And coming when the lift did, they were depending on muscle memory to carry them through and it didn’t work. “It’s hard to put a finger on it,” Radford said.

That left the improving Italians, Stefania Berton and Ondrej Hotarek, the winners of their first Grand Prix gold medal. They were third last year at Skate Canada, their previous highest finish. Canada has been good to them. Hey, they came armed with Dracula, their long program choreographed by noted Canadian designer David Wilson.

Berton and Hotarek finished with 193.92 points, but they didn’t actually win the long program. That honour fell to the pocket Chinese pair, Sui Wenjing and Han Cong, who fired off a quadruple twist – the first one they’d done since they won junior world championship in 2012. Injured for much of last year, they came back with an exclamation point.

Berton and Hotarek actually finished second in both the short and the long program.

Paige Lawrence and Rudi Swiegers finished fourth, despite injury, but it was a good step up from the short program, in which they finished sixth. They got their moxie back for the long, what Lawrence calls their “wild animal thing,” the urge to do battle. And they did land a throw triple Lutz near the end of the routine and they showed off a mighty never-ending lift.

A third Canadian team, Margaret Purdy and Michael Marinaro, finished eighth, accomplishing some elements that they missed last week at Skate America but finding new elements to make mistakes on. It’s been a learning experience for this team competing in their first senior Grand Prix. They’ll take the lessons they’ve learned to the Canadian championships in Ottawa in January.

Duhamel and Radford actually earned their second highest component marks ever (66.34), despite the mistakes. It was an odd position for them to be in, with their technical marks down low (54.71) and their program component marks high.
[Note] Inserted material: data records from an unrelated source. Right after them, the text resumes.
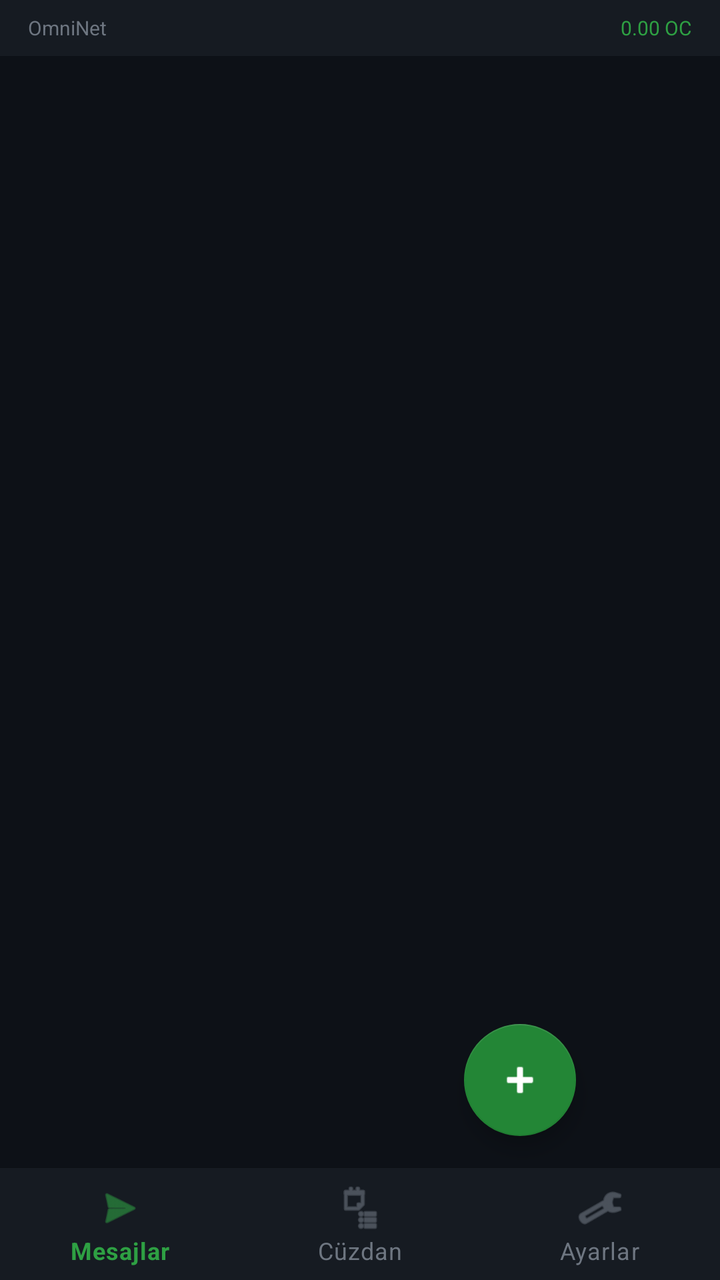
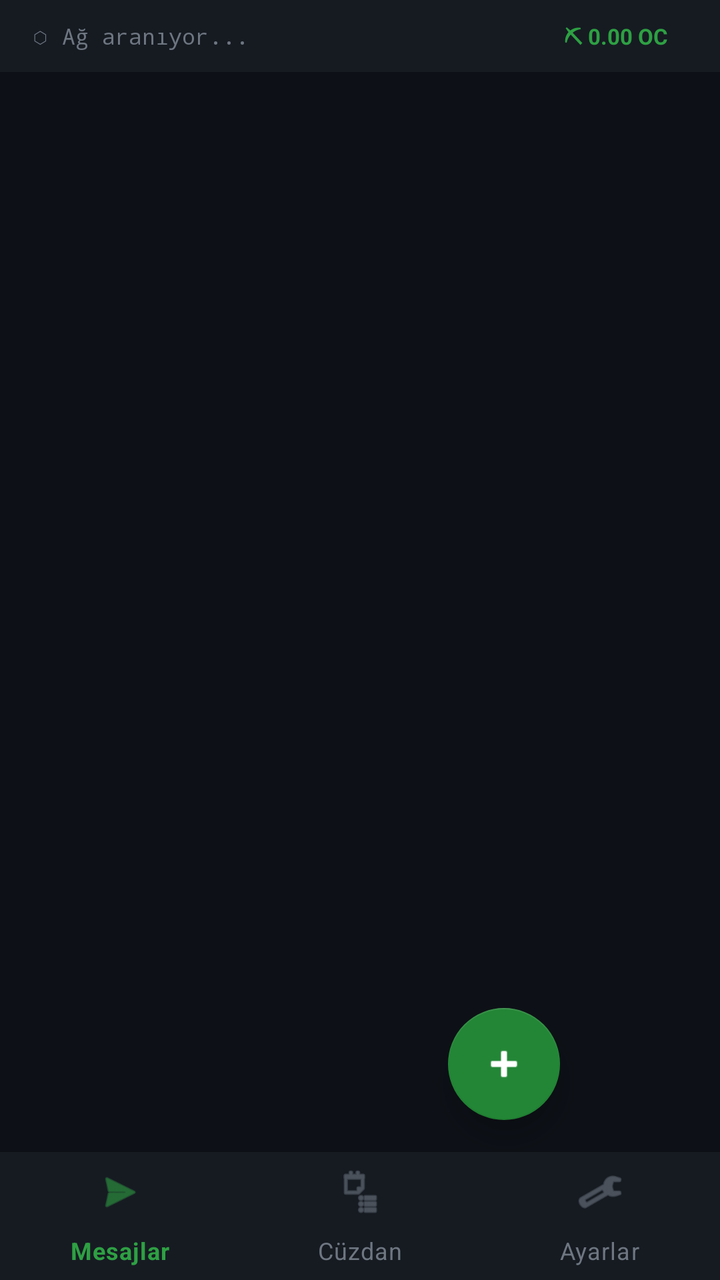

Before-and-after screenshots of an Android layout around one commit, followed by the original layout XML and the change that was made.
<!-- AndroidManifest.xml: application theme Theme.OmniNet -->
<!-- res/layout/activity_main.xml -->
<?xml version="1.0" encoding="utf-8"?>
<androidx.coordinatorlayout.widget.CoordinatorLayout
    xmlns:android="http://schemas.android.com/apk/res/android"
    xmlns:app="http://schemas.android.com/apk/res-auto"
    android:layout_width="match_parent"
    android:layout_height="match_parent"
    android:background="#0D1117">

    <LinearLayout
        android:layout_width="match_parent"
        android:layout_height="match_parent"
        android:orientation="vertical">

        <LinearLayout
            android:id="@+id/status_strip"
            android:layout_width="match_parent"
            android:layout_height="28dp"
            android:background="#161B22"
            android:orientation="horizontal"
            android:paddingLeft="14dp"
            android:paddingRight="14dp"
            android:gravity="center_vertical">

            <TextView
                android:id="@+id/tv_mesh_status"
                android:layout_width="0dp"
                android:layout_height="wrap_content"
                android:layout_weight="1"
                android:text="OmniNet"
                android:textColor="#6E7681"
                android:textSize="10sp"/>

            <TextView
                android:id="@+id/tv_balance_pill"
                android:layout_width="wrap_content"
                android:layout_height="wrap_content"
                android:text="0.00 OC"
                android:textColor="#2EA043"
                android:textSize="10sp"/>

        </LinearLayout>

        <FrameLayout
            android:id="@+id/fragment_container"
            android:layout_width="match_parent"
            android:layout_height="0dp"
            android:layout_weight="1"/>

        <com.google.android.material.bottomnavigation.BottomNavigationView
            android:id="@+id/bottom_nav"
            android:layout_width="match_parent"
            android:layout_height="wrap_content"
            android:background="#161B22"
            app:itemIconTint="@color/nav_selector"
            app:itemTextColor="@color/nav_selector"
            app:labelVisibilityMode="labeled"
            app:menu="@menu/bottom_nav"/>

    </LinearLayout>

    <com.google.android.material.floatingactionbutton.FloatingActionButton
        android:id="@+id/fab_main"
        android:layout_width="wrap_content"
        android:layout_height="wrap_content"
        android:layout_gravity="bottom|end"
        android:layout_margin="72dp"
        android:src="@android:drawable/ic_input_add"
        app:backgroundTint="#238636"
        app:tint="@android:color/white"/>

</androidx.coordinatorlayout.widget.CoordinatorLayout>
<!-- resources referenced by this layout -->
<resources>
  <style name="Theme.OmniNet" parent="Theme.MaterialComponents.DayNight.NoActionBar">
          <item name="colorPrimary">#238636</item>
          <item name="colorPrimaryDark">#0D1117</item>
          <item name="colorAccent">#2EA043</item>
          <item name="android:windowBackground">#0D1117</item>
          <item name="android:statusBarColor">@android:color/transparent</item>
          <item name="android:navigationBarColor">#0D1117</item>
          <item name="android:windowLightStatusBar">false</item>
          <item name="android:windowTranslucentStatus">true</item>
      </style>
</resources>

<!-- the commit's change to res/layout/activity_main.xml (unified diff, before → after) -->
@@ -4,21 +4,24 @@
     xmlns:app="http://schemas.android.com/apk/res-auto"
     android:layout_width="match_parent"
     android:layout_height="match_parent"
-    android:background="#0D1117">
+    android:background="#0D1117"
+    android:fitsSystemWindows="true">
 
+    
     <LinearLayout
         android:layout_width="match_parent"
         android:layout_height="match_parent"
         android:orientation="vertical">
 
+        
         <LinearLayout
             android:id="@+id/status_strip"
             android:layout_width="match_parent"
-            android:layout_height="28dp"
+            android:layout_height="36dp"
             android:background="#161B22"
             android:orientation="horizontal"
-            android:paddingLeft="14dp"
-            android:paddingRight="14dp"
+            android:paddingStart="16dp"
+            android:paddingEnd="16dp"
             android:gravity="center_vertical">
 
             <TextView
@@ -26,46 +29,60 @@
                 android:layout_width="0dp"
                 android:layout_height="wrap_content"
                 android:layout_weight="1"
-                android:text="OmniNet"
+                android:text="⬡ Ağ aranıyor..."
                 android:textColor="#6E7681"
-                android:textSize="10sp"/>
+                android:textSize="11sp"
+                android:fontFamily="monospace"/>
 
             <TextView
                 android:id="@+id/tv_balance_pill"
                 android:layout_width="wrap_content"
                 android:layout_height="wrap_content"
-                android:text="0.00 OC"
+                android:text="⛏ 0.00 OC"
                 android:textColor="#2EA043"
-                android:textSize="10sp"/>
+                android:textSize="11sp"
+                android:textStyle="bold"
+                android:background="@drawable/bg_pill_green"
+                android:paddingStart="10dp"
+                android:paddingEnd="10dp"
+                android:paddingTop="3dp"
+                android:paddingBottom="3dp"/>
 
         </LinearLayout>
 
+        
         <FrameLayout
             android:id="@+id/fragment_container"
             android:layout_width="match_parent"
             android:layout_height="0dp"
             android:layout_weight="1"/>
 
-        <com.google.android.material.bottomnavigation.BottomNavigationView
-            android:id="@+id/bottom_nav"
-            android:layout_width="match_parent"
-            android:layout_height="wrap_content"
-            android:background="#161B22"
-            app:itemIconTint="@color/nav_selector"
-            app:itemTextColor="@color/nav_selector"
-            app:labelVisibilityMode="labeled"
-            app:menu="@menu/bottom_nav"/>
-
     </LinearLayout>
 
+    
+    <com.google.android.material.bottomnavigation.BottomNavigationView
+        android:id="@+id/bottom_nav"
+        android:layout_width="match_parent"
+        android:layout_height="64dp"
+        android:layout_gravity="bottom"
+        android:background="#161B22"
+        app:elevation="16dp"
+        app:itemIconTint="@color/nav_selector"
+        app:itemTextColor="@color/nav_selector"
+        app:labelVisibilityMode="labeled"
+        app:menu="@menu/bottom_nav"/>
+
+    
     <com.google.android.material.floatingactionbutton.FloatingActionButton
         android:id="@+id/fab_main"
         android:layout_width="wrap_content"
         android:layout_height="wrap_content"
         android:layout_gravity="bottom|end"
-        android:layout_margin="72dp"
+        android:layout_margin="80dp"
         android:src="@android:drawable/ic_input_add"
+        android:contentDescription="Özellikler"
         app:backgroundTint="#238636"
-        app:tint="@android:color/white"/>
+        app:tint="@android:color/white"
+        app:elevation="8dp"/>
 
 </androidx.coordinatorlayout.widget.CoordinatorLayout>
The Chinese team that won drew technical marks of 65.76 and the Italians finished with 63.41, whose best finish at a world championship in the past was a 10th last year.

Beverley Smith